I grew up in India and came to the United States after my marriage. I knew no cooking so I eagerly looked forward to eating at restaurants. The first restaurant I went to after coming to the US was ‘Florentines’, an Italian restaurant. Until then, I had never eaten Italian food but I loved all the new dishes I tried. However my most favorite dish, which often is true for me…was the dessert. I tried Tiramisu…and I fell in love with it.

Tiramisu which translates to ‘pick me up’ in Italian is my favorite. I love the coffee flavor and the lightness of this dessert. It looks elegant, tastes great and can be made ahead, what more can you ask for?
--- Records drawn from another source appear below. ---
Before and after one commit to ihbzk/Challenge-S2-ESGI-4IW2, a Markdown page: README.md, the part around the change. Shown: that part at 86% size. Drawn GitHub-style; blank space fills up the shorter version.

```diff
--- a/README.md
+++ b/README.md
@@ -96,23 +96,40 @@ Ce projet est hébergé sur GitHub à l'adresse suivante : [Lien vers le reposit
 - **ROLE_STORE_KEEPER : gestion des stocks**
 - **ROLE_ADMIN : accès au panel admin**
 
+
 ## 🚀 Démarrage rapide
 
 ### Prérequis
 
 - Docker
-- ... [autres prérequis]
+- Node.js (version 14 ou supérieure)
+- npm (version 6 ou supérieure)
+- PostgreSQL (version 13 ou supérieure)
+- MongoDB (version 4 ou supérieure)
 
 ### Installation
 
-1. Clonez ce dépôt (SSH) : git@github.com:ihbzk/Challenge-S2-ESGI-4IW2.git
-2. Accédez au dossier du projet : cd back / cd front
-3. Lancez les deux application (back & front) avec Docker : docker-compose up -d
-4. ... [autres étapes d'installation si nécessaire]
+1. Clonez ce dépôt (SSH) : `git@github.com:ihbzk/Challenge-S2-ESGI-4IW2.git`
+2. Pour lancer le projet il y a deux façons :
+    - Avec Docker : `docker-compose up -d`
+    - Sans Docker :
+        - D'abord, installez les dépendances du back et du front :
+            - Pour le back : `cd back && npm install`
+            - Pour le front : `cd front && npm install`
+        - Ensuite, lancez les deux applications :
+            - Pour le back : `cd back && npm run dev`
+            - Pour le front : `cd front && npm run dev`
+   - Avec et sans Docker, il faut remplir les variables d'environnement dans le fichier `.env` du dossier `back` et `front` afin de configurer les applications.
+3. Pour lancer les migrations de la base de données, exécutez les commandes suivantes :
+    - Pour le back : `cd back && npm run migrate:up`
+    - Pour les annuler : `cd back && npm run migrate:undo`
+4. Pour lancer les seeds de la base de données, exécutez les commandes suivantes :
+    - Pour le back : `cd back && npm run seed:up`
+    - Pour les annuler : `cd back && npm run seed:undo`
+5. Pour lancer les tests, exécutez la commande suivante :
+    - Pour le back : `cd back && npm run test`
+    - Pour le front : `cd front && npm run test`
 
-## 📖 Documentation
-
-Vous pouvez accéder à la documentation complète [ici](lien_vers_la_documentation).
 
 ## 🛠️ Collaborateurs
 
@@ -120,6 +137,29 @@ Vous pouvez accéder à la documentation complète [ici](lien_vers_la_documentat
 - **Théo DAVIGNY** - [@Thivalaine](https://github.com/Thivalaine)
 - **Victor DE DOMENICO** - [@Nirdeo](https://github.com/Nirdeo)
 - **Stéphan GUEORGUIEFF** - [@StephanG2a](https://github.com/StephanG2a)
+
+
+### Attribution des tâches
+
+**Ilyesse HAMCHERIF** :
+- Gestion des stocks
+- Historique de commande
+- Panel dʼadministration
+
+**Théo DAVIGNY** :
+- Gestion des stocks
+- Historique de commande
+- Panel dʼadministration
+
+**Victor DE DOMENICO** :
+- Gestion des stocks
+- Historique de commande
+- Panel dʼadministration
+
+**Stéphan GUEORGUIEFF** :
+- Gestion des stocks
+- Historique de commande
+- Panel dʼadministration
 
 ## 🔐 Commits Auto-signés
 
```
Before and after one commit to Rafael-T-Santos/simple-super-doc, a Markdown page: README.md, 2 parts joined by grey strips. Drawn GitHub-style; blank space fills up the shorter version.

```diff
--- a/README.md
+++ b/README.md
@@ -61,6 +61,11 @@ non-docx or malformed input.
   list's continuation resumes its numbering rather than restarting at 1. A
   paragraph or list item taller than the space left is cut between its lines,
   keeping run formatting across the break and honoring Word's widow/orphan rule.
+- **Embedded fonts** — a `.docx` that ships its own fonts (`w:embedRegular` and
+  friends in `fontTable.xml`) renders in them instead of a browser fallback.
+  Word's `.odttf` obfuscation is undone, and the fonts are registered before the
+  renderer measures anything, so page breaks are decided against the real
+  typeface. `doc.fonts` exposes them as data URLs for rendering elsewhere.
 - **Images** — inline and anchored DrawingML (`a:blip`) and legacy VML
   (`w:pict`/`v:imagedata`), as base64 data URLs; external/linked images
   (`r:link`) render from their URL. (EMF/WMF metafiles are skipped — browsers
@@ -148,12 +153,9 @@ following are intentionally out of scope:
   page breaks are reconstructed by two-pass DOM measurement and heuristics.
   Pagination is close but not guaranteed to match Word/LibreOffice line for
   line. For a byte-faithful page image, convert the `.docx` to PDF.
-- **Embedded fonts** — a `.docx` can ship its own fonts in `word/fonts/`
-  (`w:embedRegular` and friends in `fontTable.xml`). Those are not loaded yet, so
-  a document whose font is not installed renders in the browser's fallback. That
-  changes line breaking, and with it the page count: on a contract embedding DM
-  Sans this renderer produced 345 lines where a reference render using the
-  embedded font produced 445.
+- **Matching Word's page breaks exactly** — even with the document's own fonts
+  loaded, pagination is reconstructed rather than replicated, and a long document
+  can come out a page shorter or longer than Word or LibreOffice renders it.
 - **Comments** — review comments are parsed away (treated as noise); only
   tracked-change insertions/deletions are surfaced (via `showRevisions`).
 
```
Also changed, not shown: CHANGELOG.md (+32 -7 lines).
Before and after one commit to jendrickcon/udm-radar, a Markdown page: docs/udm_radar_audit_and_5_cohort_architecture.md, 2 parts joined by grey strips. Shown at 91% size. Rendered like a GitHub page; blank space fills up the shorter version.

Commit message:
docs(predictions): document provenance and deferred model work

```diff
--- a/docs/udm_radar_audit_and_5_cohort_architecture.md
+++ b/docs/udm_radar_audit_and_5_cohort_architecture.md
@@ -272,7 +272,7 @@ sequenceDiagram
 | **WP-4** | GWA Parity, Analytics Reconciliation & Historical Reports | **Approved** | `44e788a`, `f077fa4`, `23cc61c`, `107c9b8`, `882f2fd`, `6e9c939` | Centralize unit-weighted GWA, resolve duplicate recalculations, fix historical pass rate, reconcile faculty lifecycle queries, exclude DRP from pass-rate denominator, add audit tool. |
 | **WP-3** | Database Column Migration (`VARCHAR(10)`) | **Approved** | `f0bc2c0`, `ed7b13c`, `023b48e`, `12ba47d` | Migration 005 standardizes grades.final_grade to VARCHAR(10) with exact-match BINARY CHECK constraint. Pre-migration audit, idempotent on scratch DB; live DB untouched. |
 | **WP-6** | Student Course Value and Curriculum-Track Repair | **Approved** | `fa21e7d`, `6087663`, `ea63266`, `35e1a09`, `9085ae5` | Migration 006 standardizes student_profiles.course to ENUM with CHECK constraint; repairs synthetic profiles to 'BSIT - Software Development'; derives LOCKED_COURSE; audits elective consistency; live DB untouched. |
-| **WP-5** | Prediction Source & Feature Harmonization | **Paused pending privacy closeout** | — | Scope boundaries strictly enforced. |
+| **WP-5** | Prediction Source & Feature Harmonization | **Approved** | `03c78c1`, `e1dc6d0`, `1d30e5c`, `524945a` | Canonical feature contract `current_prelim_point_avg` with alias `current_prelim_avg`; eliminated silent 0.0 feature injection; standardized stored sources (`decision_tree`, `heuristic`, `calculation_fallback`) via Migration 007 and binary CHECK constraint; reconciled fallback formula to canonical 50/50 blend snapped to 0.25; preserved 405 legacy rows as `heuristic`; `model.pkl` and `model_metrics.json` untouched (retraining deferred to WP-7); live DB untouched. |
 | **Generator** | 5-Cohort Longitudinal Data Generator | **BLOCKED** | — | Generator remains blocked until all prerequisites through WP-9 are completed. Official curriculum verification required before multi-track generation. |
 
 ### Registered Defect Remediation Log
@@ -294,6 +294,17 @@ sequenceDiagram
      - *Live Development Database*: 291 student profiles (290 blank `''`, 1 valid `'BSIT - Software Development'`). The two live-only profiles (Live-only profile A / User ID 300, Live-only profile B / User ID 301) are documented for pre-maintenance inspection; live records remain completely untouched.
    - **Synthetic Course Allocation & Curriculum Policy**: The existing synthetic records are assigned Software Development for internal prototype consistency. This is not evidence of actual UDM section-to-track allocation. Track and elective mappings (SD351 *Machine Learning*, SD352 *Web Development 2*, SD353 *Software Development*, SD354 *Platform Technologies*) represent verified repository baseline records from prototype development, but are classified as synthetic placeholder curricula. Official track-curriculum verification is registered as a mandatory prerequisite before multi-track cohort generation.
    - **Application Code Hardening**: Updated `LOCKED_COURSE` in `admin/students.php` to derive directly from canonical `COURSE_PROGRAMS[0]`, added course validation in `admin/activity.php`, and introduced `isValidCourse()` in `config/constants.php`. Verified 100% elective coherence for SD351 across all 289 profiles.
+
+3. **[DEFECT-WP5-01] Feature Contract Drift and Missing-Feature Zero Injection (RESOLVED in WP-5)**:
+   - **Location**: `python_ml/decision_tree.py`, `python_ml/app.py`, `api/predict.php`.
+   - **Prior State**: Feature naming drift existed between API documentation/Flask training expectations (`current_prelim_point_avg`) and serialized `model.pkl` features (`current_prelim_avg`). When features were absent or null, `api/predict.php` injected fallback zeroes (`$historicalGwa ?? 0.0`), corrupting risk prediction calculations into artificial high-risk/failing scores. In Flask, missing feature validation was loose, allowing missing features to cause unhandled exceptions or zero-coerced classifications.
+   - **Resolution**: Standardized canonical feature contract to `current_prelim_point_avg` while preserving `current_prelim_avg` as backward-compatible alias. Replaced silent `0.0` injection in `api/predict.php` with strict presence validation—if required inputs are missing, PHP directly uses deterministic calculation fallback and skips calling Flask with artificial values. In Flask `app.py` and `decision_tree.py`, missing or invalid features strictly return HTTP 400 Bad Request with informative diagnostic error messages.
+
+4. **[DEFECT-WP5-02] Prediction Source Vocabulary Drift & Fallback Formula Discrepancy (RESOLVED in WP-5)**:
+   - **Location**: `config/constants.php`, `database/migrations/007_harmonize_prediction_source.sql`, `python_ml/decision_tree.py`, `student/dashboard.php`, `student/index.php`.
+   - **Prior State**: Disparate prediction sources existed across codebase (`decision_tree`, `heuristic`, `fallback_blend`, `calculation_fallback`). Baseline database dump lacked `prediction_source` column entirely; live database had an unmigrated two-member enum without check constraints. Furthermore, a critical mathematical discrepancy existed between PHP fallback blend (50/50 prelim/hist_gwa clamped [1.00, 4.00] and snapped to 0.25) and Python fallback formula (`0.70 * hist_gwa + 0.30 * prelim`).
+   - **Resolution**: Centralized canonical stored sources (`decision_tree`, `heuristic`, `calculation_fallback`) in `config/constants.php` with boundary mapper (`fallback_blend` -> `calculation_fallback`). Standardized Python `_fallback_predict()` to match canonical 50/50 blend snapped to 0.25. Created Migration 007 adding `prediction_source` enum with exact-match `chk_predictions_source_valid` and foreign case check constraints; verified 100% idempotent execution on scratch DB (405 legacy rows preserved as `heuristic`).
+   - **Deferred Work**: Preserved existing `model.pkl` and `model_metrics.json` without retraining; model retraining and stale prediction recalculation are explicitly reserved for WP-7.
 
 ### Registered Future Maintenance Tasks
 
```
In fact, if you make it a day or two ahead, I feel it tastes better.

I experimented with many recipes and then settled on this one which combines the best parts of various recipes.

Two important ingredients to make good tiramisu are a good quality mascarpone cheese and a good cup of espresso. The traditional recipe also calls for raw eggs, but I have included a workaround if you want to avoid eating uncooked eggs.

My kids love Tiramisu, this is by far their most favorite dessert. They think that I make the best tiramisu and that is quite a compliment since we have been to many nice italian restaurants. 🙂





2 packets of lady fingers

2 packs of mascarpone cheese( about  400 g) at room temp

5 egg yolks ( at room temp)

1/3 cup sugar

1 cup whipping cream

6 shots of espresso ( about 1 1/2 cup) cooled



Whip the cream until it forms soft peaks. Keep aside in a bowl.


Mix the egg yolks and sugar till pale yellow in color.


Add the mascarpone cheese and mix till everything is blended well. When blended well, add 1/4 cup of espresso and mix well. This time I used ‪#‎CafeUbuntu‬‪#‎sharedfate‬ from Whole Foods, I must say it is a good cup of coffee for a great cause.


Take the whipped cream and fold into the mascarpone cheese mixture.


Arrange the lady fingers in a tray.


Soak them with generous amount of coffee.


Spread with the cream mixture. Alternate till you have the top layer of cream.

Sprinkle some dark cocoa and chill in the refrigerator.  Ideally you should make it at least a day ahead, I feel that it lets the flavor mingle and marry.






1. If you dont have access to espresso, make strong instant coffee and use that instead

2. You can use lightly sweetened pound cake in place of lady fingers if you can not find lady fingers.

3. If you are trying to make a no egg version, just leave the eggs out. Add 1/2 cup of whipping cream. I have also heard people using custard powder. I have not tried that myself.